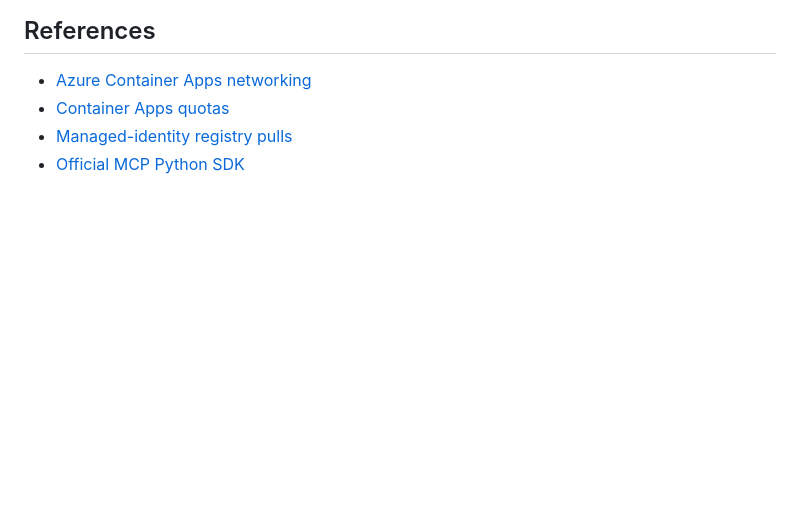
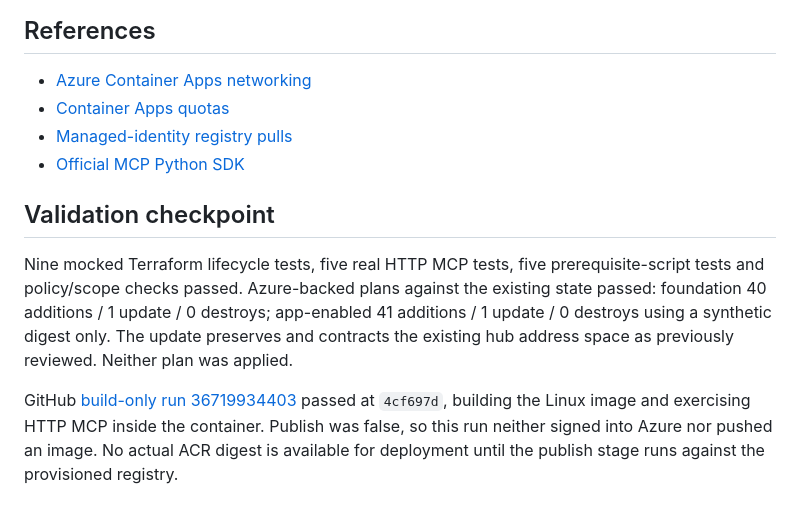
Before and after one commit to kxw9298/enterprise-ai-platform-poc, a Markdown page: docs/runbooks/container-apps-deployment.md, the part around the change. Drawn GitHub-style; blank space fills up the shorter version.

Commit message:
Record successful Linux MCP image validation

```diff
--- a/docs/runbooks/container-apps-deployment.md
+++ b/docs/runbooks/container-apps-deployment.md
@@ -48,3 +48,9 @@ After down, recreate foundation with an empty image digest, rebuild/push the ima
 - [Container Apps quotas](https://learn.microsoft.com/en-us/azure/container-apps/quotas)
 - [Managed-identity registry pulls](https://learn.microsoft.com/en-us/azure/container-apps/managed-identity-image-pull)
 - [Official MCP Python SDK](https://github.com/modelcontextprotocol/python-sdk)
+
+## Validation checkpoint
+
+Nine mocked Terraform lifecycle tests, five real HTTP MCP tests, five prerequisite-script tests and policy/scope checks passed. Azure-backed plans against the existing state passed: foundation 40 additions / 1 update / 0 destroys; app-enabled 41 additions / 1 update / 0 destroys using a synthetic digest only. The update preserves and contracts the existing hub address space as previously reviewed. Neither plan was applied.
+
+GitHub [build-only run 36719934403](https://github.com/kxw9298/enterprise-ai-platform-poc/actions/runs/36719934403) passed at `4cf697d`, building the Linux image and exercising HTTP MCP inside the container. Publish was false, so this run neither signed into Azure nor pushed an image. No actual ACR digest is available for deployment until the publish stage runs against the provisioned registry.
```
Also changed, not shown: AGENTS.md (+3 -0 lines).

------

WHAT YOU ARE ASKED TO DO: Every line above that includes "microsoft" counts toward one total; give that total by itself.

EXERCISE OUTPUT: 2